Last year at this time, New York City public school families had no idea what the plan for returning in the fall might be. This year is starting to feel like deja vu all over again. Guidelines keep changing on a daily basis, along with building quarantine and closing policies.
In light of all the uncertainty, we asked a broad swath of NYC parents about their plans for the fall. And we received a broad swath of answers:
We’re Staying Public:

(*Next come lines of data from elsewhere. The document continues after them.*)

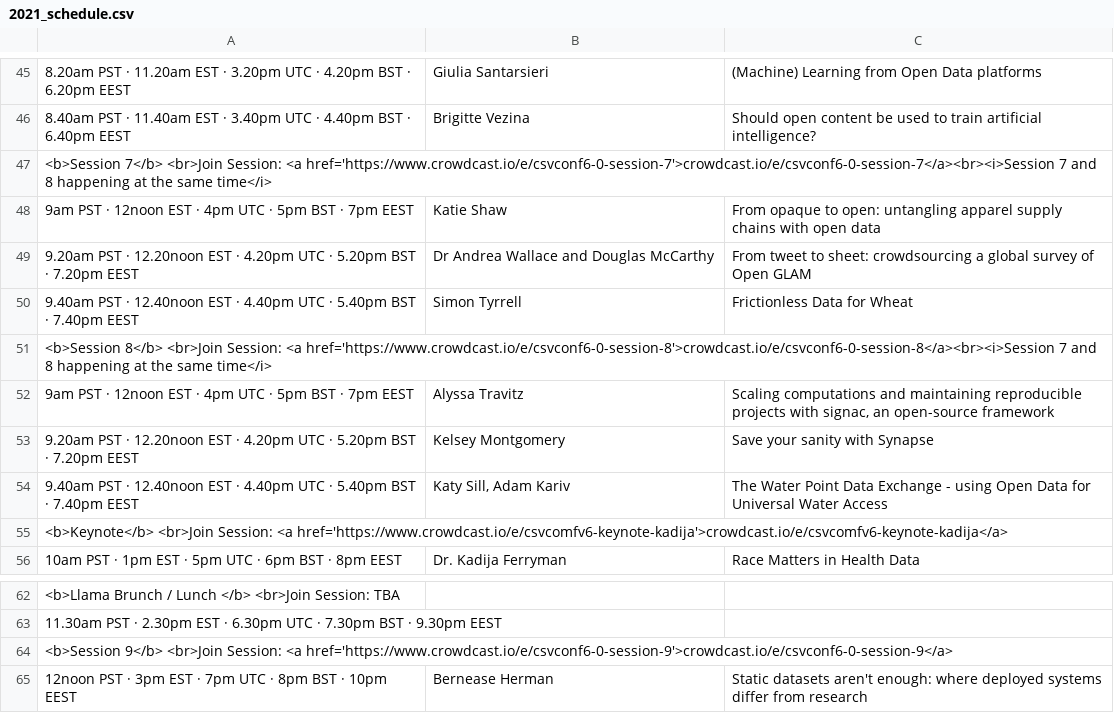
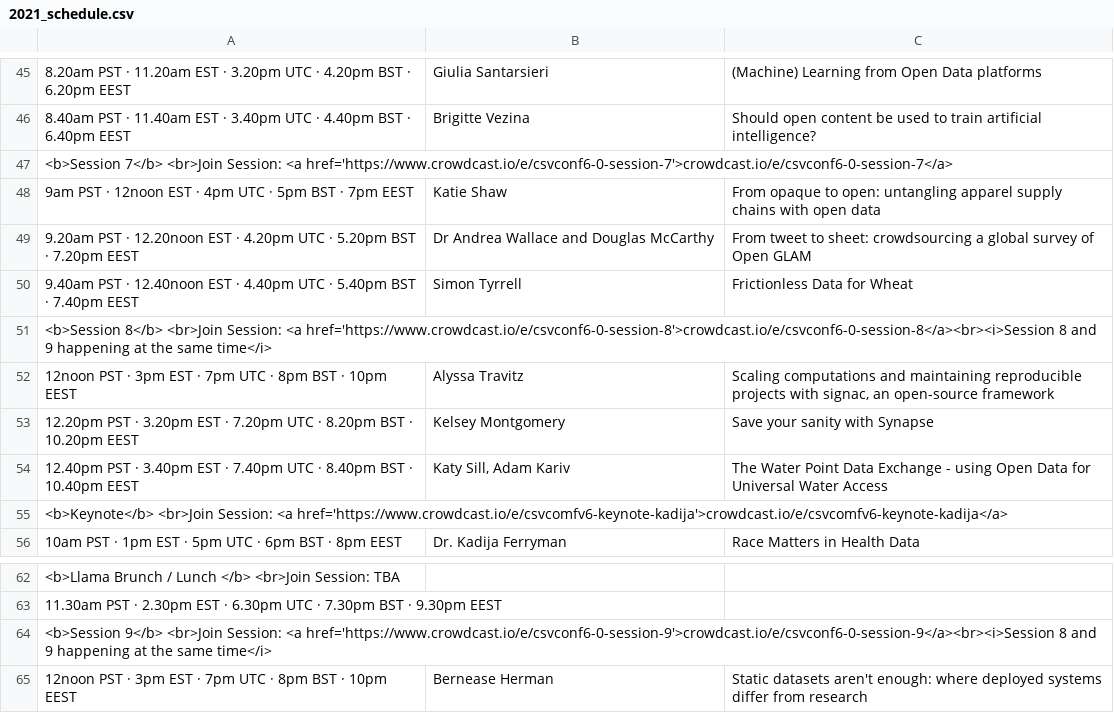
Before and after one commit to csvconf/csvconf.com, a CSV file: _data/2021_schedule.csv, drawn as a sheet; only a part is shown, gaps mark what is left out; the diff names each change by its address in the sheet, - before the commit and + after, or states it on an @@ line.

Commit message:
fixing scheduling for session 8 and 9

```diff
--- a/_data/2021_schedule.csv
+++ b/_data/2021_schedule.csv
-A47: …Session: <a href='https://www.crowdcast.io/e/csvconf6-0-session-7'>crowdcast.io/e/csvconf6-0-session-7</a><br><i>Session 7 and 8 happening at the same time</i>
+A47: …Session: <a href='https://www.crowdcast.io/e/csvconf6-0-session-7'>crowdcast.io/e/csvconf6-0-session-7</a>
-A51: …<a href='https://www.crowdcast.io/e/csvconf6-0-session-8'>crowdcast.io/e/csvconf6-0-session-8</a><br><i>Session 7 and 8 happening at…
+A51: …<a href='https://www.crowdcast.io/e/csvconf6-0-session-8'>crowdcast.io/e/csvconf6-0-session-8</a><br><i>Session 8 and 9 happening at…
-A52: 9am PST · 12noon EST · 4pm UTC · 5pm BST · 7pm EEST
+A52: 12noon PST · 3pm EST · 7pm UTC · 8pm BST · 10pm EEST
-A53: 9.20am PST · 12.20noon EST · 4.20pm UTC · 5.20pm BST · 7.20pm EEST
+A53: 12.20pm PST · 3.20pm EST · 7.20pm UTC · 8.20pm BST · 10.20pm EEST
-A54: 9.40am PST · 12.40noon EST · 4.40pm UTC · 5.40pm BST · 7.40pm EEST
+A54: 12.40pm PST · 3.40pm EST · 7.40pm UTC · 8.40pm BST · 10.40pm EEST
-A64: …Session: <a href='https://www.crowdcast.io/e/csvconf6-0-session-9'>crowdcast.io/e/csvconf6-0-session-9</a>
+A64: …Session: <a href='https://www.crowdcast.io/e/csvconf6-0-session-9'>crowdcast.io/e/csvconf6-0-session-9</a><br><i>Session 8 and 9 happening at the same time</i>
```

MC: I’m sending my kids back to public school and hope there is no remote option. Remote learning doesn’t work and it doesn’t enable teachers to give students the same kind of rigor they can inside of the classroom. I believe in a public education and am sticking things out with the DOE. Besides, I believe things will get better when DeBlasio is out of office. Homeschooling wouldn’t work for my children, who require and desire consistent social interactions with their peers. However, I’m not for mandatory covid testing of my fully vaccinated children.

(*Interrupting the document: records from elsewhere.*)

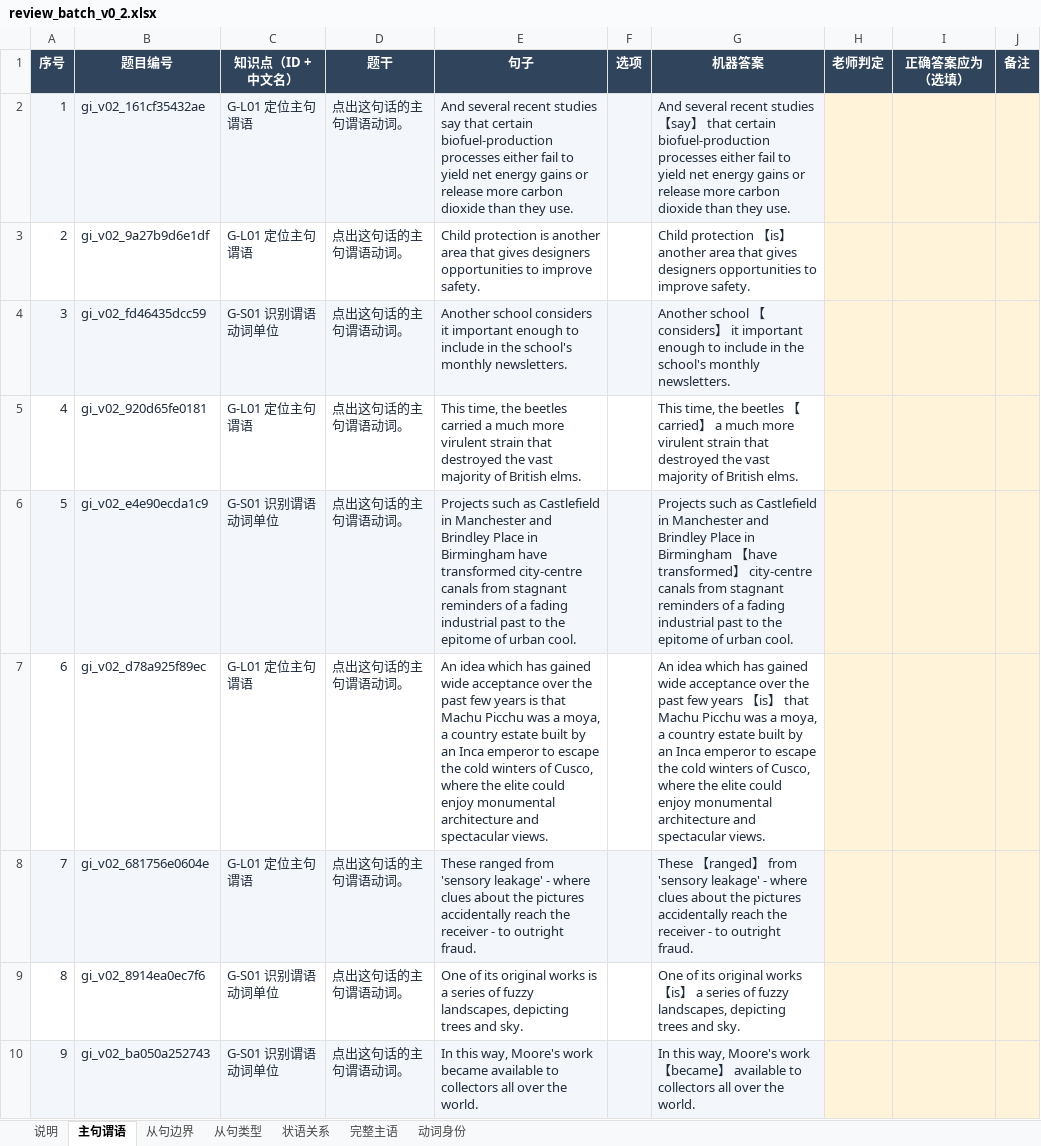
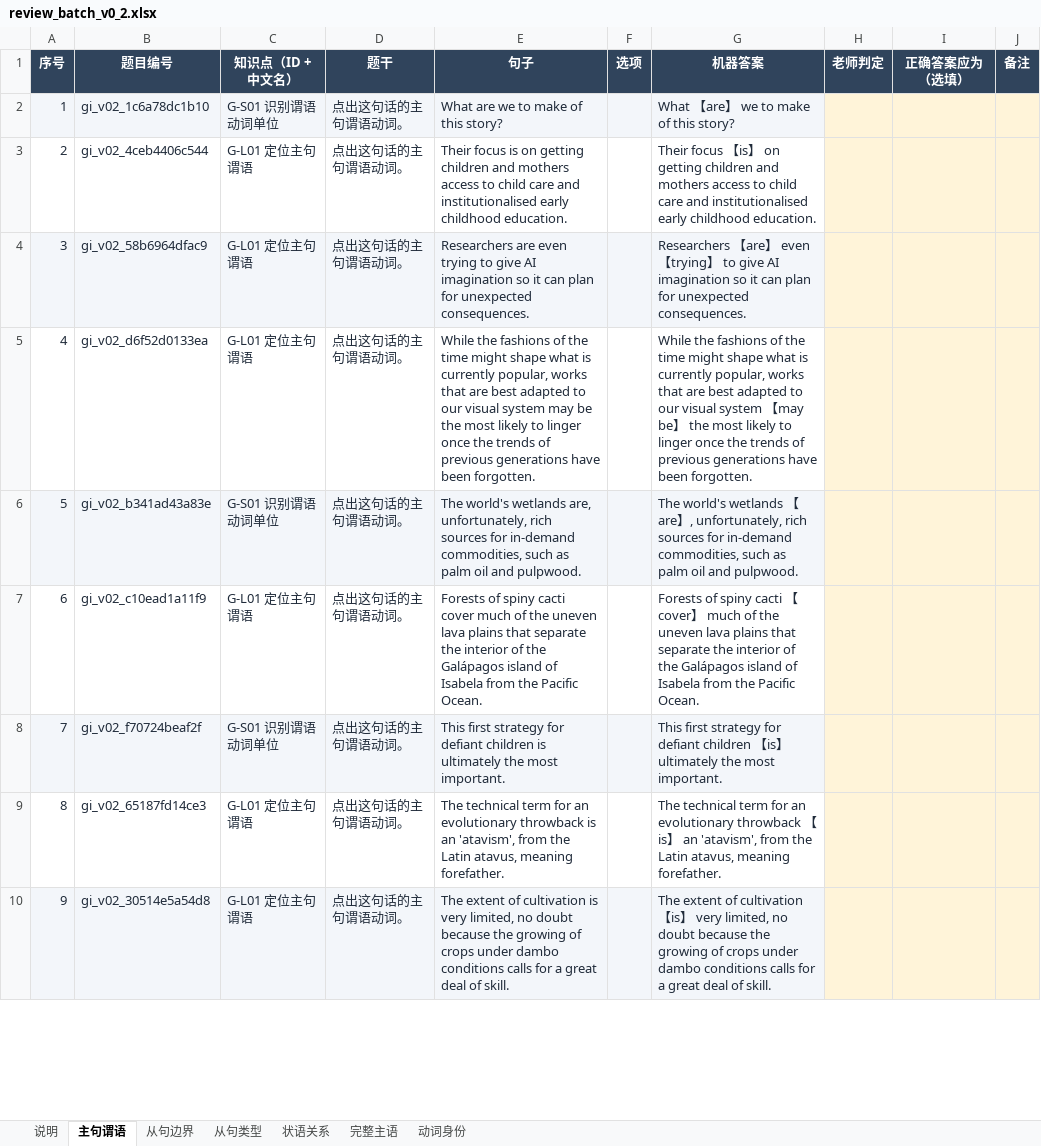
Before and after one commit to KB77GG/studytracker, an Excel workbook: data/grammar_items/review_batch_v0_2.xlsx, sheet 主句谓语, drawn as a sheet; only a part is shown; values as stored, in another font and other column widths than the file's, no borders; the diff covers the shown part only; the diff names each change by its address in the sheet, - before the commit and + after, or states it on an @@ line.

```diff
--- a/data/grammar_items/review_batch_v0_2.xlsx (sheet 主句谓语)
+++ b/data/grammar_items/review_batch_v0_2.xlsx (sheet 主句谓语)
-B2 (题目编号): gi_v02_161cf35432ae
+B2 (题目编号): gi_v02_1c6a78dc1b10
-C2 (知识点（ID + 中文名）): G-L01 定位主句谓语
+C2 (知识点（ID + 中文名）): G-S01 识别谓语动词单位
-E2 (句子): And several recent studies say that certain biofuel-production processes either fail to yield net energy gains or release more carbon dioxide than they use.
+E2 (句子): What are we to make of this story?
-G2 (机器答案): And several recent studies 【say】 that certain biofuel-production processes either fail to yield net energy gains or release more carbon dioxide than they use.
+G2 (机器答案): What 【are】 we to make of this story?
-B3 (题目编号): gi_v02_9a27b9d6e1df
+B3 (题目编号): gi_v02_4ceb4406c544
-E3 (句子): Child protection is another area that gives designers opportunities to improve safety.
+E3 (句子): Their focus is on getting children and mothers access to child care and institutionalised early childhood education.
-G3 (机器答案): Child protection 【is】 another area that gives designers opportunities to improve safety.
+G3 (机器答案): Their focus 【is】 on getting children and mothers access to child care and institutionalised early childhood education.
-B4 (题目编号): gi_v02_fd46435dcc59
+B4 (题目编号): gi_v02_58b6964dfac9
-C4 (知识点（ID + 中文名）): G-S01 识别谓语动词单位
+C4 (知识点（ID + 中文名）): G-L01 定位主句谓语
-E4 (句子): Another school considers it important enough to include in the school's monthly newsletters.
+E4 (句子): Researchers are even trying to give AI imagination so it can plan for unexpected consequences.
-G4 (机器答案): Another school 【considers】 it important enough to include in the school's monthly newsletters.
+G4 (机器答案): Researchers 【are】 even 【trying】 to give AI imagination so it can plan for unexpected consequences.
-B5 (题目编号): gi_v02_920d65fe0181
+B5 (题目编号): gi_v02_d6f52d0133ea
-E5 (句子): This time, the beetles carried a much more virulent strain that destroyed the vast majority of British elms.
+E5 (句子): While the fashions of the time might shape what is currently popular, works that are best adapted to our visual system may be the most likely to linger once the trends of previous generations have been forgotten.
-G5 (机器答案): This time, the beetles 【carried】 a much more virulent strain that destroyed the vast majority of British elms.
+G5 (机器答案): While the fashions of the time might shape what is currently popular, works that are best adapted to our visual system 【may be】 the most likely to linger once the trends of previous generations have been forgotten.
-B6 (题目编号): gi_v02_e4e90ecda1c9
+B6 (题目编号): gi_v02_b341ad43a83e
-E6 (句子): Projects such as Castlefield in Manchester and Brindley Place in Birmingham have transformed city-centre canals from stagnant reminders of a fading industrial past to the epitome of urban cool.
+E6 (句子): The world's wetlands are, unfortunately, rich sources for in-demand commodities, such as palm oil and pulpwood.
-G6 (机器答案): Projects such as Castlefield in Manchester and Brindley Place in Birmingham 【have transformed】 city-centre canals from stagnant reminders of a fading industrial past to the epitome of urban cool.
+G6 (机器答案): The world's wetlands 【are】, unfortunately, rich sources for in-demand commodities, such as palm oil and pulpwood.
-B7 (题目编号): gi_v02_d78a925f89ec
+B7 (题目编号): gi_v02_c10ead1a11f9
-E7 (句子): An idea which has gained wide acceptance over the past few years is that Machu Picchu was a moya, a country estate built by an Inca emperor to escape the cold winters of Cusco, where the elite could enjoy monumental architecture and spectacular views.
+E7 (句子): Forests of spiny cacti cover much of the uneven lava plains that separate the interior of the Galápagos island of Isabela from the Pacific Ocean.
-G7 (机器答案): An idea which has gained wide acceptance over the past few years 【is】 that Machu Picchu was a moya, a country estate built by an Inca emperor to escape the cold winters of Cusco, where the elite could enjoy monumental architecture and spectacular views.
+G7 (机器答案): Forests of spiny cacti 【cover】 much of the uneven lava plains that separate the interior of the Galápagos island of Isabela from the Pacific Ocean.
-B8 (题目编号): gi_v02_681756e0604e
+B8 (题目编号): gi_v02_f70724beaf2f
-C8 (知识点（ID + 中文名）): G-L01 定位主句谓语
+C8 (知识点（ID + 中文名）): G-S01 识别谓语动词单位
-E8 (句子): These ranged from 'sensory leakage' - where clues about the pictures accidentally reach the receiver - to outright fraud.
+E8 (句子): This first strategy for defiant children is ultimately the most important.
-G8 (机器答案): These 【ranged】 from 'sensory leakage' - where clues about the pictures accidentally reach the receiver - to outright fraud.
+G8 (机器答案): This first strategy for defiant children 【is】 ultimately the most important.
-B9 (题目编号): gi_v02_8914ea0ec7f6
+B9 (题目编号): gi_v02_65187fd14ce3
-C9:C10 (知识点（ID + 中文名）): G-S01 识别谓语动词单位
+C9:C10 (知识点（ID + 中文名）): G-L01 定位主句谓语
-E9 (句子): One of its original works is a series of fuzzy landscapes, depicting trees and sky.
+E9 (句子): The technical term for an evolutionary throwback is an 'atavism', from the Latin atavus, meaning forefather.
-G9 (机器答案): One of its original works 【is】 a series of fuzzy landscapes, depicting trees and sky.
+G9 (机器答案): The technical term for an evolutionary throwback 【is】 an 'atavism', from the Latin atavus, meaning forefather.
-B10 (题目编号): gi_v02_ba050a252743
+B10 (题目编号): gi_v02_30514e5a54d8
-E10 (句子): In this way, Moore's work became available to collectors all over the world.
+E10 (句子): The extent of cultivation is very limited, no doubt because the growing of crops under dambo conditions calls for a great deal of skill.
-G10 (机器答案): In this way, Moore's work 【became】 available to collectors all over the world.
+G10 (机器答案): The extent of cultivation 【is】 very limited, no doubt because the growing of crops under dambo conditions calls for a great deal of skill.
```
Also changed, not shown: 177 edited cells elsewhere in this sheet, sheet 从句边界, sheet 完整主语, sheet 状语关系, sheet 从句类型, sheet 动词身份, 4 other files.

CW: I’m going to proceed with kindergarten. I’m a single mom. If schools close or go hybrid, I might have to go upstate and live with my mom until I can count on school for the childcare I need. We’re just going to put our masks on, heads down, and hope for the best!
NA: I’m curious to learn if other parents have shared concerns with you regarding returning to school in person when teachers are expected to wear masks all day? Has anyone assessed how this may impact children who are just starting to learn sounds and connecting sounds to letters, when they cannot see the teacher’s mouth? Is the DOE looking at encouraging clear masks for those teaching the youngest ones?
BP: We got a G&T placement. I am not too sure about where G&T is headed and I don’t want to have to change her schools, so my daughter already started at Success Academy.
JG: We’ve got three kids, aged 15, 13 and 12. Last year definitely had a deep effect on the mental health in this house. Even with the rise in cases and risk, we will make every effort for all three to go back. We truly feel that they need to be in school, see teachers, and for the two who started at new schools last year, make some friends. So unless the city tells us otherwise, they’ll be back in September.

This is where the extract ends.